FutureCar Challenge, conducted annually between 1995 and 1999, challenged North American universities to design and apply advanced technologies to mid-sized sedans. Parallel to the goals of the Partnership for a New Generation of Vehicles (PNGV), the FutureCar Advanced Vehicle Technology Competition (AVTC) series utilized advanced technologies and hybrid electric vehicle powertrains to achieve 80 miles per gallon, while offering the same comfort, safety, and affordability that consumers expected from conventional vehicles.
Propane Vehicle Challenge
The Propane Vehicle Challenge (PVC), held between 1995 and 1997, focused on converting 1996 Chrysler Minivans into dedicated propane vehicles, while maintaining the performance that consumers expected from gasoline vehicles.
Hybrid Electric Vehicle (HEV) Challenge
The Hybrid Electric Vehicle (HEV) Challenge, conducted annually for three years, was an intercollegiate competition created by the U.S. Department of Energy (DOE) and the Society of Automotive Engineering (SAE). The HEV Challenge began with 18 Ford Escorts and 12 Ground-Up vehicles in 1993, 12 Saturn SL2 sedans were added in 1994, and 12 Dodge Neons were added in the 1995 HEV Challenge.
Natural Gas Vehicle (NGV) Challenge
The Natural Gas Vehicle (NGV) Challenge began in 1991 when General Motors donated a GMC Sierra 2500 pickup truck to 24 engineering schools that submitted the best design proposals for the purpose of converting the vehicles to dedicated natural gas use. Natural gas was selected as the next fuel for the students to work with because the U.S. has an abundance of domestic natural gas resources and many natural gas companies were promoting its use in motor vehicles.

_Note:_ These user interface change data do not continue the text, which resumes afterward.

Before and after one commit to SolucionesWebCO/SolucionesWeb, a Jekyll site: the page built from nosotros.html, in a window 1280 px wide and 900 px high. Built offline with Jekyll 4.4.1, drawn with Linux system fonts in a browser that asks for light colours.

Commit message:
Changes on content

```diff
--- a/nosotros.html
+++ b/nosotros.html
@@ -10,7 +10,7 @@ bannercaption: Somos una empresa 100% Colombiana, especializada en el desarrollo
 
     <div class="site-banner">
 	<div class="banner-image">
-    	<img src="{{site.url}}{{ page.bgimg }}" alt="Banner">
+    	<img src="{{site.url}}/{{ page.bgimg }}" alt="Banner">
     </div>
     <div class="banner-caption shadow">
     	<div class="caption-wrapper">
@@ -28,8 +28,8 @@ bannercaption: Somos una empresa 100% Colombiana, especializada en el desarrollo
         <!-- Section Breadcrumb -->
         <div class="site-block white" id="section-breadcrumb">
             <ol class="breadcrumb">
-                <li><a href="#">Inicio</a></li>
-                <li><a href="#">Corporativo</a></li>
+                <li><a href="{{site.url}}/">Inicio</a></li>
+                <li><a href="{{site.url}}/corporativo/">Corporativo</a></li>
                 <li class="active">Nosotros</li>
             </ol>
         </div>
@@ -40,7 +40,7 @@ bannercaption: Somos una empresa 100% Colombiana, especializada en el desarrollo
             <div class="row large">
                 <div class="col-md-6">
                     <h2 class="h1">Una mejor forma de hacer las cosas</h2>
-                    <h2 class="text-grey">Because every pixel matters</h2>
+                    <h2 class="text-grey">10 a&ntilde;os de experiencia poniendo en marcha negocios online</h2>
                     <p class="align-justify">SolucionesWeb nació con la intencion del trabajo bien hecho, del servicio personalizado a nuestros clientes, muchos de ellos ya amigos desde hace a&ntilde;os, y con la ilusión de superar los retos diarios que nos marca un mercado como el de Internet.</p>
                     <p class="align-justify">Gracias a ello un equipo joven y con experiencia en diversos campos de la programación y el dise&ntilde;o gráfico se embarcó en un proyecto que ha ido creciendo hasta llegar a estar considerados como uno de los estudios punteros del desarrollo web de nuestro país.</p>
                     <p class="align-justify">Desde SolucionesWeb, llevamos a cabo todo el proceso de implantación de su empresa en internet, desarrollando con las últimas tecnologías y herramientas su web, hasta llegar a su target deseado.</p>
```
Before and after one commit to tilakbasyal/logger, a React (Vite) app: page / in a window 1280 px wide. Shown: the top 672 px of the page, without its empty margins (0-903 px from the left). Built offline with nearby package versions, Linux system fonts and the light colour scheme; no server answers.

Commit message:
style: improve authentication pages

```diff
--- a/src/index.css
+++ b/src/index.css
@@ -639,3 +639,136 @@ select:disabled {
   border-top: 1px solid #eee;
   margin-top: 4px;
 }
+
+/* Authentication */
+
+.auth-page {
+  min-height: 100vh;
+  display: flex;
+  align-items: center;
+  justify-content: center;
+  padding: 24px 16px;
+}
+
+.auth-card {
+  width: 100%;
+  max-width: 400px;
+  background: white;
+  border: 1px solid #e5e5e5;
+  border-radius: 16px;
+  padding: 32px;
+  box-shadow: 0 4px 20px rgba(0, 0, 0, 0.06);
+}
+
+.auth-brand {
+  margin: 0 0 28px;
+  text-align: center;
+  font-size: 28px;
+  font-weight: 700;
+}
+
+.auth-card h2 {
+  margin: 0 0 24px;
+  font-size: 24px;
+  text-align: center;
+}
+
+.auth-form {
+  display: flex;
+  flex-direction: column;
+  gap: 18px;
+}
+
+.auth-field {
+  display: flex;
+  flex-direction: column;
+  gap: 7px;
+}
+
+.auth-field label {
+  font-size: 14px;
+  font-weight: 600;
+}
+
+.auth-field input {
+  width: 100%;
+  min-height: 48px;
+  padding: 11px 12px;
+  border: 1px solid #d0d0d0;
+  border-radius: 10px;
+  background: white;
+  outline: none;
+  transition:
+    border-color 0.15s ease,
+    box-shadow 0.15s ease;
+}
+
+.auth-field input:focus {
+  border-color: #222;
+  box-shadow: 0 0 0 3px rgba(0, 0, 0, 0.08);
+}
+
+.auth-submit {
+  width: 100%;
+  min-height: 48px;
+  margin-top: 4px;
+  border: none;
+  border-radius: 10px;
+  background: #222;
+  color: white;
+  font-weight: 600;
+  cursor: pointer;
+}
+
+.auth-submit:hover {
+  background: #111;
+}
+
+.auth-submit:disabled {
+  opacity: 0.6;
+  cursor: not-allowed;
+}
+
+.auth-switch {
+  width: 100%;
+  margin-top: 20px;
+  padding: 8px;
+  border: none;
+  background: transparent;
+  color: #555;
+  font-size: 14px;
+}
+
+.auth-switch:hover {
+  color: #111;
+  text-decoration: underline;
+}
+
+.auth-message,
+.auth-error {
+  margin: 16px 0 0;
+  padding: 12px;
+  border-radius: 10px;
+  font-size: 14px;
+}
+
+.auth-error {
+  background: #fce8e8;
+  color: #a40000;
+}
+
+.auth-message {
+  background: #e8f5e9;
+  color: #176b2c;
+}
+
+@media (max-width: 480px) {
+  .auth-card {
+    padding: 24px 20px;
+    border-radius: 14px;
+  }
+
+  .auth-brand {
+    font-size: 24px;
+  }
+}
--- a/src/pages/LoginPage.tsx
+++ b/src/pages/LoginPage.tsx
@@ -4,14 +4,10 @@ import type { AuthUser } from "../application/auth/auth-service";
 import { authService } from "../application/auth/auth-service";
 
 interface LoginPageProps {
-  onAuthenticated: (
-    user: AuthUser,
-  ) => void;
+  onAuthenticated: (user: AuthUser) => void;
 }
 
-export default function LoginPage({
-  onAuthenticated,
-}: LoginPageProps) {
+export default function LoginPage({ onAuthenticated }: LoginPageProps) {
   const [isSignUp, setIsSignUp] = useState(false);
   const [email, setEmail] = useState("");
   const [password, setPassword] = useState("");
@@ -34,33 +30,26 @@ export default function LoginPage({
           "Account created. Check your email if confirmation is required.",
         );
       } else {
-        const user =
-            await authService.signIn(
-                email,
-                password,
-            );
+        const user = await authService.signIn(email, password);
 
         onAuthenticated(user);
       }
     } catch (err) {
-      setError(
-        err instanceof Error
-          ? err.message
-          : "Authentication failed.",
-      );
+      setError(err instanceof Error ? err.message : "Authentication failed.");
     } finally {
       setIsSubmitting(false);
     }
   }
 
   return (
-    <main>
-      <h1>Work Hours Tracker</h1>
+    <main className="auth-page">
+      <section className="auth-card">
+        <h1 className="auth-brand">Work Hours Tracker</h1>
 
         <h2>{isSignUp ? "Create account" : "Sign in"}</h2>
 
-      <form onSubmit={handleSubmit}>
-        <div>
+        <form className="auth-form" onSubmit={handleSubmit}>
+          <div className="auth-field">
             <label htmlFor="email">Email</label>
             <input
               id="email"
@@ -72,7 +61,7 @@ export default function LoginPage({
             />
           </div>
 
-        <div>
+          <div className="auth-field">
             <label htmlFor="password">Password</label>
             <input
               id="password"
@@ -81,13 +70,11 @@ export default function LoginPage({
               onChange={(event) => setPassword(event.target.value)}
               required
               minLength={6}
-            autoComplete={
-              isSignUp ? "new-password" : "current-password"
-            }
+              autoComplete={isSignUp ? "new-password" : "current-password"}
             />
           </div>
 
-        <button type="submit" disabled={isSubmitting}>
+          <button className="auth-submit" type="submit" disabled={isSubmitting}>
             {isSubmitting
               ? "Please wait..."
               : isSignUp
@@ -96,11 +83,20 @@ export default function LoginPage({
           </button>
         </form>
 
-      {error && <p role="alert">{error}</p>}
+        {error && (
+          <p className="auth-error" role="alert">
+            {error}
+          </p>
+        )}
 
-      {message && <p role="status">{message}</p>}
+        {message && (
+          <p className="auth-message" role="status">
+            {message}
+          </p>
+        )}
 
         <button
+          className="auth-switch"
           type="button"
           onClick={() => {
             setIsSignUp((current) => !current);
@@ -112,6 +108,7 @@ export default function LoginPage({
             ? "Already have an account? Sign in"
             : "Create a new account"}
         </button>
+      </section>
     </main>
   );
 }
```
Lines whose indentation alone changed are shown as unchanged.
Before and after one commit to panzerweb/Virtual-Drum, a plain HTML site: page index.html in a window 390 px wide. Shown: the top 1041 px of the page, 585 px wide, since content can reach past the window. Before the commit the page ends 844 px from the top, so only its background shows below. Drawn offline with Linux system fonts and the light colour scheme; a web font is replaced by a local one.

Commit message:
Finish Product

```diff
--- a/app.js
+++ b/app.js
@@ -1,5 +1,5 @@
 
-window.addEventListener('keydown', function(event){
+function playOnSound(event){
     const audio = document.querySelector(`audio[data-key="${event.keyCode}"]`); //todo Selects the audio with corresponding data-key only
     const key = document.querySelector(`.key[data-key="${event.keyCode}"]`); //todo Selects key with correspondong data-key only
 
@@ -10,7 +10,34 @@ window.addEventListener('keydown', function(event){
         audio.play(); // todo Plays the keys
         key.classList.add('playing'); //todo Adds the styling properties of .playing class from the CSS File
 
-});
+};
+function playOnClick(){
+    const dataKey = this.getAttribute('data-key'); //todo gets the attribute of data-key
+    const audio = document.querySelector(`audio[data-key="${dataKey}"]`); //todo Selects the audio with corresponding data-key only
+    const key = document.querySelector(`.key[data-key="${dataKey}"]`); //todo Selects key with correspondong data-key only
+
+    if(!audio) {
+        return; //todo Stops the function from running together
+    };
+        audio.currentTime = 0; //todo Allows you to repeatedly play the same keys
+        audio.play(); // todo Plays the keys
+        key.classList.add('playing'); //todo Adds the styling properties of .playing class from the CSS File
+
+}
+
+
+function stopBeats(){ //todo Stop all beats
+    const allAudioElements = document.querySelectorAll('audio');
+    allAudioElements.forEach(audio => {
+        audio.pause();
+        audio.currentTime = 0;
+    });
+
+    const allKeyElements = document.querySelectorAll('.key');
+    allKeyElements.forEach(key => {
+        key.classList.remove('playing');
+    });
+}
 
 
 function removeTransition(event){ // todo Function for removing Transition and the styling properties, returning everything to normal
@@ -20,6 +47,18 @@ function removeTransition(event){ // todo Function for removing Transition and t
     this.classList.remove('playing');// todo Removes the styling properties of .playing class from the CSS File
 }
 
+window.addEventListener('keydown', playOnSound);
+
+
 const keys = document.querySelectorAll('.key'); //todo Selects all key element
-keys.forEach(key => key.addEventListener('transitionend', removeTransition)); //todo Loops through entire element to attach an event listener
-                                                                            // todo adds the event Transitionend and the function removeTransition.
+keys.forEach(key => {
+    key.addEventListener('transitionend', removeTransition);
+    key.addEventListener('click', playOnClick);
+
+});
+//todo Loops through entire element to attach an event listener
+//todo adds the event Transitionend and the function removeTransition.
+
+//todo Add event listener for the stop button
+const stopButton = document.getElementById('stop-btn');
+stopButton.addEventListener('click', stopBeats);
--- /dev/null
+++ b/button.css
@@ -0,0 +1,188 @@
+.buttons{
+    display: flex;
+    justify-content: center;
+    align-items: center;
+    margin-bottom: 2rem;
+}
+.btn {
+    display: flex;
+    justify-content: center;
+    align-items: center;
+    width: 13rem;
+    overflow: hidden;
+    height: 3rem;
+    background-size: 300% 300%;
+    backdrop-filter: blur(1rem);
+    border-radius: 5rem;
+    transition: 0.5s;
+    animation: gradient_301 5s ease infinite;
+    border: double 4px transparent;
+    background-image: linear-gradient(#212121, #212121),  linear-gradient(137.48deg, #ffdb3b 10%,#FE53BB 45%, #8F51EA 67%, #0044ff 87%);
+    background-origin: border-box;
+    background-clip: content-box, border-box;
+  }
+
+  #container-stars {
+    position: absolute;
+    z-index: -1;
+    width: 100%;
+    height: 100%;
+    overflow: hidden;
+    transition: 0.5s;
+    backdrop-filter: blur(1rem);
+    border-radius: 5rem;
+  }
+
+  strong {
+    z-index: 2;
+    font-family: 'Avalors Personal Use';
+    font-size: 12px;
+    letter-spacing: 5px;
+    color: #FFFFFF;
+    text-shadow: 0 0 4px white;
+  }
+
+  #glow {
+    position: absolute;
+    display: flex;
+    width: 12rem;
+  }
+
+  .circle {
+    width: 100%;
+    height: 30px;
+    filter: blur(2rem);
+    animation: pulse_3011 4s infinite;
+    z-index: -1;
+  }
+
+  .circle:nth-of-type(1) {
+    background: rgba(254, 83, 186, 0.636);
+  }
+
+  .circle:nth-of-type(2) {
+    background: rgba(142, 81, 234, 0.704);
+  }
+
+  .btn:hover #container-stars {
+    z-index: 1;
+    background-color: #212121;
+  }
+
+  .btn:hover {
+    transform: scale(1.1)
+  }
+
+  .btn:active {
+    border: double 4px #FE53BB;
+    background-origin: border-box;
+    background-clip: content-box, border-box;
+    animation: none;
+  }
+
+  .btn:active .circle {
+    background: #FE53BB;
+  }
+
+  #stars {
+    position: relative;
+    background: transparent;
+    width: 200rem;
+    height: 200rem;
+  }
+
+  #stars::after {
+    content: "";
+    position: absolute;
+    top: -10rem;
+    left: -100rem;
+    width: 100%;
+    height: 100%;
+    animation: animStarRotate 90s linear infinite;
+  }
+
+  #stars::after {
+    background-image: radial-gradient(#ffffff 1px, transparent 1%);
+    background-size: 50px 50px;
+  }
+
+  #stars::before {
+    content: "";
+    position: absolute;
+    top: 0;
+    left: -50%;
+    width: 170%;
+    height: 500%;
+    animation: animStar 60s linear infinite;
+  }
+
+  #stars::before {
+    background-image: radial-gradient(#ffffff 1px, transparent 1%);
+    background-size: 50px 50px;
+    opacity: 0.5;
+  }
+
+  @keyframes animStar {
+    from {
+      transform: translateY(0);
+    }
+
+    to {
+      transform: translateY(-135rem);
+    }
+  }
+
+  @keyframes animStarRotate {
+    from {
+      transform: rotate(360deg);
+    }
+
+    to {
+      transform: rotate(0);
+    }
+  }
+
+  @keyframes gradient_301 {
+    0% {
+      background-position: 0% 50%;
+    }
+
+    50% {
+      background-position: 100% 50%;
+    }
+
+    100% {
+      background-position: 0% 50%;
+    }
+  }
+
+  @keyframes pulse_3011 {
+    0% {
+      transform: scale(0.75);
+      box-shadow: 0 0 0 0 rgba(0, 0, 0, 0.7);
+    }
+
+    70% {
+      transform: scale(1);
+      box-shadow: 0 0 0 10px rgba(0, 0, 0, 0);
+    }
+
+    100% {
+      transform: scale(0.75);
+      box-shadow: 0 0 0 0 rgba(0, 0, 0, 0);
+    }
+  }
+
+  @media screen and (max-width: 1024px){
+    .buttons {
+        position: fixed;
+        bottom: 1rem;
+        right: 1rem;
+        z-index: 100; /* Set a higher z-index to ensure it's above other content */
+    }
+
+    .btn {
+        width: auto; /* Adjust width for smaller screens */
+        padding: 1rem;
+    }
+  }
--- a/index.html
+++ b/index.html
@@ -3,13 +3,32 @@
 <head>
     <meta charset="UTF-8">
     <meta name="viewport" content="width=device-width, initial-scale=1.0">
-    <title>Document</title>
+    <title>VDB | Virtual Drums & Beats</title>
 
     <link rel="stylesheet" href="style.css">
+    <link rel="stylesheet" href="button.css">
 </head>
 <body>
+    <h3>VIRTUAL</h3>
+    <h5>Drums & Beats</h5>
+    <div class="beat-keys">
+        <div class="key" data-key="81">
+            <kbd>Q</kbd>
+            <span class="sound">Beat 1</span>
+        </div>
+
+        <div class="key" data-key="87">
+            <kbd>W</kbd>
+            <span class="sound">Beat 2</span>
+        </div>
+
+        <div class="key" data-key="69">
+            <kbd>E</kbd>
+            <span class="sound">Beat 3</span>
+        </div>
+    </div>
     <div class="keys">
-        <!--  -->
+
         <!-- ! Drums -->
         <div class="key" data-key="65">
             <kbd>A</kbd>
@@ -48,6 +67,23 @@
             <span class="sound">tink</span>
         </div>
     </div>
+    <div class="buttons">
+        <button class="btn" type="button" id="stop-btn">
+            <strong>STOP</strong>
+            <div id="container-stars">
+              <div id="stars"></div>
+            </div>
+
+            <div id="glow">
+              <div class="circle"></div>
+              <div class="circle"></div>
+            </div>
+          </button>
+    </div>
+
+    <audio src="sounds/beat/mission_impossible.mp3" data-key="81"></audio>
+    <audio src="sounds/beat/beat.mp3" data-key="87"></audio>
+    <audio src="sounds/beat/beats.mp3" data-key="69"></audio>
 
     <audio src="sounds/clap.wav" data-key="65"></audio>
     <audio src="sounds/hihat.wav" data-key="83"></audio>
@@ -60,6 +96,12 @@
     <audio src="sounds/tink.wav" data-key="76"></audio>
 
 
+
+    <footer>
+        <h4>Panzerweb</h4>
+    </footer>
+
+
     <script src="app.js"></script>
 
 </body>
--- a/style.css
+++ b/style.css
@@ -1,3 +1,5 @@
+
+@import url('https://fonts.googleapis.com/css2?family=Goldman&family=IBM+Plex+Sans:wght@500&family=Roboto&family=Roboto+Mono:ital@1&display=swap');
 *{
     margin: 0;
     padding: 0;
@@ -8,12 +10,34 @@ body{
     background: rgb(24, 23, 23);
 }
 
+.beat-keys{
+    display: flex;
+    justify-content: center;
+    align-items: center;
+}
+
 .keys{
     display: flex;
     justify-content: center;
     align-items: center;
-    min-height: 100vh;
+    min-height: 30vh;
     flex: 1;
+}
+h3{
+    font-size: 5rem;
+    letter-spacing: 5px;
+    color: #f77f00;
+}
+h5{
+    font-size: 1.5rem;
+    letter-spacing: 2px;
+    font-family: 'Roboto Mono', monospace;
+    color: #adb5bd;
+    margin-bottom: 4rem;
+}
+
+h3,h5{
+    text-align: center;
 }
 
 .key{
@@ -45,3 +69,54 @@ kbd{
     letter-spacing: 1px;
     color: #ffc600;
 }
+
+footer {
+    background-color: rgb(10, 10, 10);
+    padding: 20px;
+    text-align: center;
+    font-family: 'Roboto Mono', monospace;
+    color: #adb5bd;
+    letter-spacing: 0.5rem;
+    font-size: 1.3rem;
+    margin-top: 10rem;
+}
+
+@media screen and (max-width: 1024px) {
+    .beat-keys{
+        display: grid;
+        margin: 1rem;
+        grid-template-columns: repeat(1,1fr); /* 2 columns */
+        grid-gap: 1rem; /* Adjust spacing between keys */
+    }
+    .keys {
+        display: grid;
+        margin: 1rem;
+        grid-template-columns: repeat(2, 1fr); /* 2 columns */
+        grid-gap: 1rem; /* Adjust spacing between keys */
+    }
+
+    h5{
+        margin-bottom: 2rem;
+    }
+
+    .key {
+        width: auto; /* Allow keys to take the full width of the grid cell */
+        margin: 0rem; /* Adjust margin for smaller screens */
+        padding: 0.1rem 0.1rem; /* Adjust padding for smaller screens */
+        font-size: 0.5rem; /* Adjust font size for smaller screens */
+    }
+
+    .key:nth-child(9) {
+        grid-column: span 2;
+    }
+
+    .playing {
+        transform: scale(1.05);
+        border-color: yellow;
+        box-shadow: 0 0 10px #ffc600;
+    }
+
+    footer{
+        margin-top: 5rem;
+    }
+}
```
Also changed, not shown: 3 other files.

Methanol Marathon (1988-1989) was an alternative fuels competition for 15 colleges and universities in North America. Sponsored by the U.S. Department of Energy and General Motors Corporation, schools were selected based on the best proposals for converting 1988 Chevrolet Corsicas to operate on M85 (85% methanol, 15% hydrocarbons). General Motors provided kits of specialized parts to assist the schools with the conversion and teams were tasked to re-engineer these vehicles in under five months.